By the end of each game, the offensive and defensive buckets serve as catalogs, providing an instant critique of how the game went while also leaving a visual imprint in the players’ minds.
“You can see why we lost, because there are too many red balls or too few money balls,” Harper said. “It’s awesome when things are going well for us, because then (the managers) get excited and throw the balls up, going, ‘Hey, yay!’”
It’s a new system for coach Mike Candrea, who enters this weekend’s three-game series against No. 1 Florida State tied atop the NCAA’s all-time wins list — with current Michigan coach Carol Hutchins — with 1,580 wins in 34 seasons at Arizona.
The old cat has learned new tricks with each generation of players.
He got this one looking for a unique way to deliver immediate and lasting critiques, while also being surrounded by too many golf balls in his office.
“We’ve done the same thing with charts before, but this is kind of a visual group,” Candrea said. “You have to constantly adapt to the group that you’re trying to coach. I look at every year as a new canvas and you’ve got to find a way to paint it a little bit differently.”
Each week, Candrea gives one player the top honor, a money ball, which represents essentially the player of the week award. Those are the only golf balls the players get to keep.

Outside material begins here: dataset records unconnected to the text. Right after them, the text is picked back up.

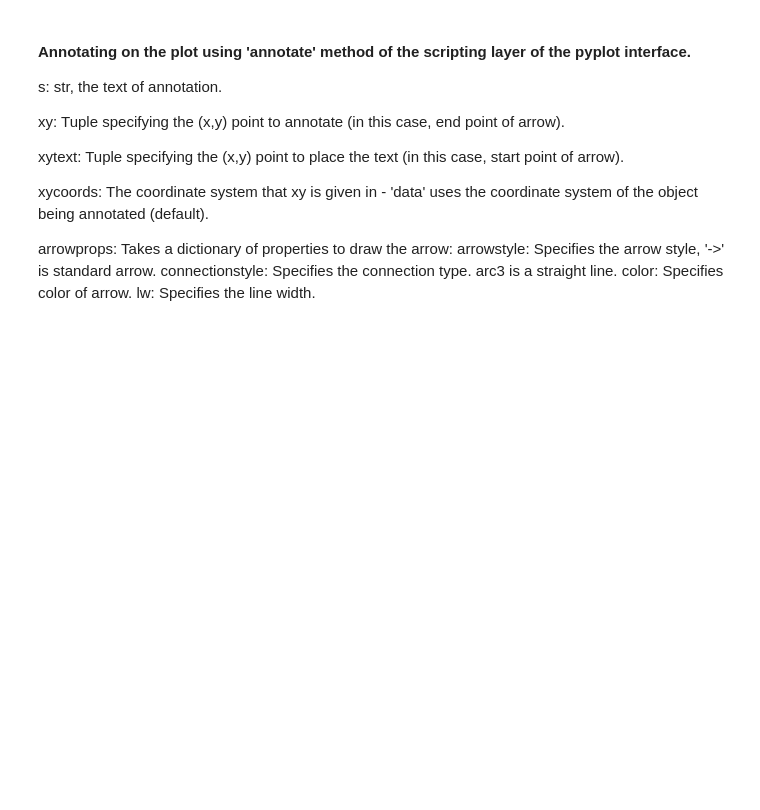
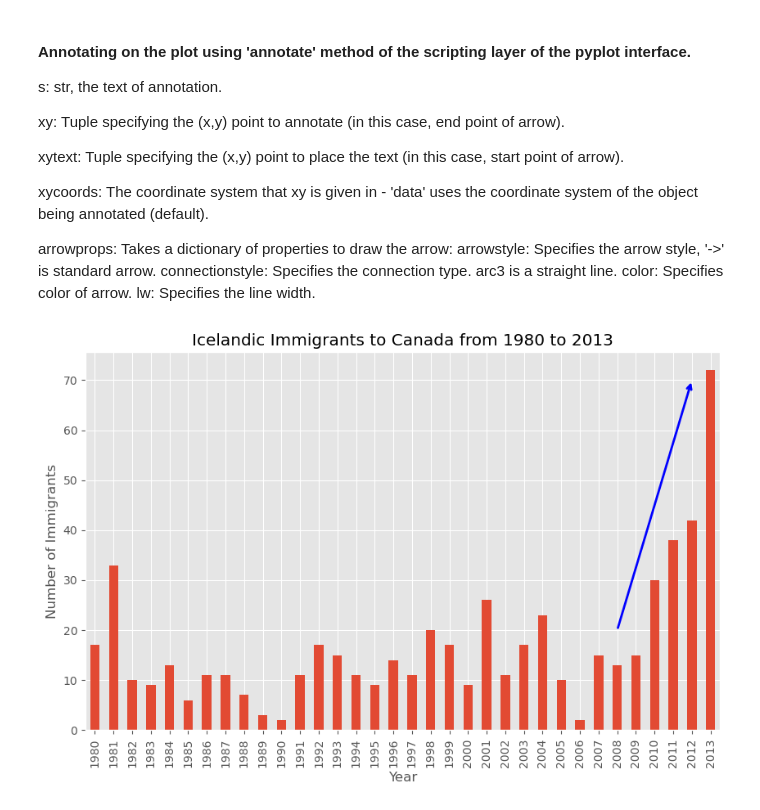
Before and after one commit to Marilyn-Rose/my_IBM_data_analysis, a Jupyter notebook: Area Plots, Histograms and Bar Charts.ipynb, the cells around one changed output. Saved outputs shown, nothing was run; the diff lists cells and outputs as text; code cells hidden in the pictures; blank space fills up the shorter version.

Commit message:
More ways to use the plots and charts

```diff
--- a/Area Plots, Histograms and Bar Charts.ipynb
+++ b/Area Plots, Histograms and Bar Charts.ipynb
@@ -437,3 +437,20 @@ arrowstyle: Specifies the arrow style, '->' is standard arrow.
 connectionstyle: Specifies the connection type. arc3 is a straight line.
 color: Specifies color of arrow.
 lw: Specifies the line width.
+# %%
+df_iceland.plot(kind='bar', figsize = (10,6), rot = 90) # rotates the xticsk(labelled points on x-axis) by 90 degrees
+
+plt.xlabel('Year')
+plt.ylabel('Number of Immigrants')
+plt.title('Icelandic Immigrants to Canada from 1980 to 2013')
+
+# Annotate arrow
+plt.annotate('', # s: str. will be left blank for no text
+             xy = (32, 70),
+             xytext=(28, 20),
+             xycoords = 'data',
+             arrowprops=dict(arrowstyle='->', connectionstyle='arc3', color='blue', lw=2)
+            )
+plt.show()
+# %% [output]
+[figure, added]
```
Also changed, not shown: parts of 5 cells of this notebook.
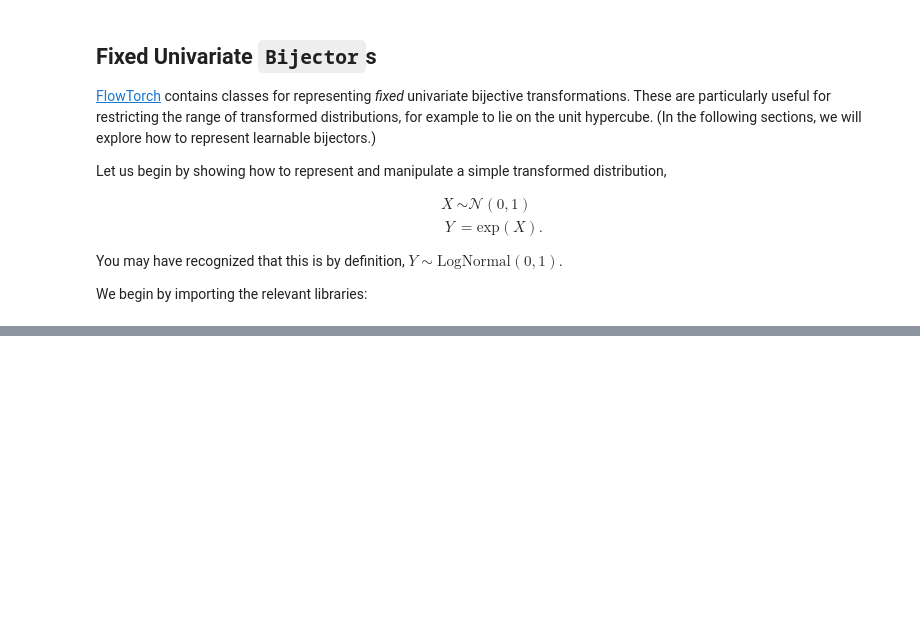
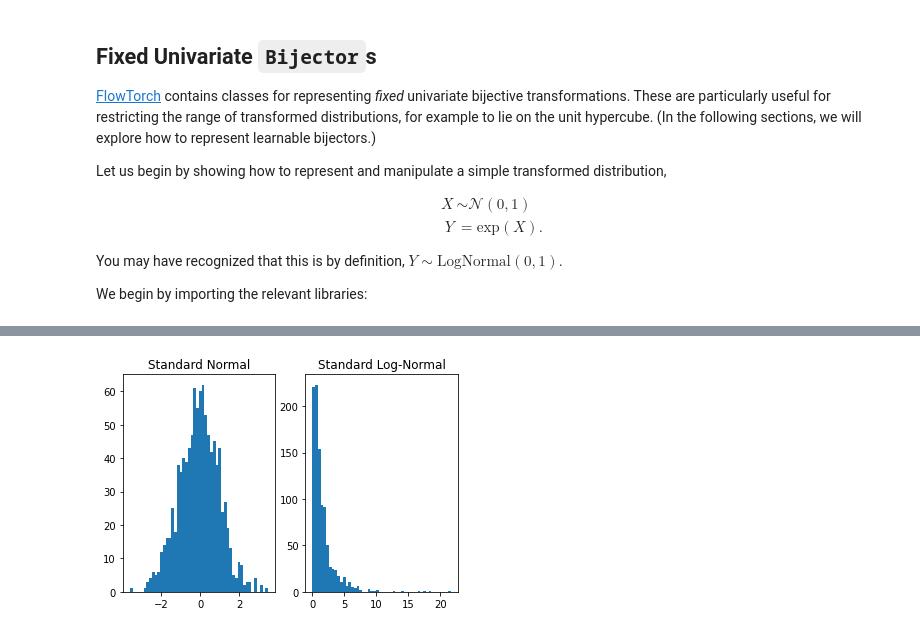
Before and after one commit to facebookincubator/flowtorch, a Jupyter notebook: flowtorch/tutorials/univariate_bijections.ipynb, the cells around one changed output, grey strips where cells are left out. Saved outputs shown, nothing was run; the diff lists cells and outputs as text; code cells hidden in the pictures; blank space fills up the shorter version.

Commit message:
Finished `univariate_bijections.ipynb`, confirmed bug in `bijectors.Spline`

```diff
--- a/flowtorch/tutorials/univariate_bijections.ipynb
+++ b/flowtorch/tutorials/univariate_bijections.ipynb
@@ -59,0 +60,6 @@ A variety of bijective transformations live in the `flowtorch.bijectors` module,
+# %%
+dist_x = torch.distributions.Independent(
+  torch.distributions.Normal(torch.zeros(1), torch.ones(1)),
+  1
+)
+bijector = B.Exp()
@@ -59,0 +77,2 @@ A variety of bijective transformations live in the `flowtorch.bijectors` module,
+# %%
+dist_y = D.Flow(dist_x, bijector)
@@ -59,0 +83,10 @@ A variety of bijective transformations live in the `flowtorch.bijectors` module,
+# %%
+plt.subplot(1, 2, 1)
+plt.hist(dist_x.sample([1000]).numpy(), bins=50)
+plt.title('Standard Normal')
+plt.subplot(1, 2, 2)
+plt.hist(dist_y.sample([1000]).numpy(), bins=50)
+plt.title('Standard Log-Normal')
+plt.show()
+# %% [output]
+[figure, added]
```
Also changed, not shown: parts of 19 cells of this notebook.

They serve as a physical reminder of past achievements.
“I’m not that creative,” Candrea laughs.
His players disagree.
The Wildcats have been thriving, winning 14 of their last 15. Inside the buckets, they see what it takes to keep it going. They need 21 green balls in the defensive bucket, each for one out, at least a handful of “money balls” in the other and, of course, as few red ones as possible.
The managers aren’t as cruel as to personally hand a red ball to a player that just earned it. Instead, they slyly drop it in the bucket themselves. Even so, mistakes don’t go unnoticed.
“It definitely is rough in a sense, too, where you can see, ‘Hey, that ball right there was my mess up,’” Harper said.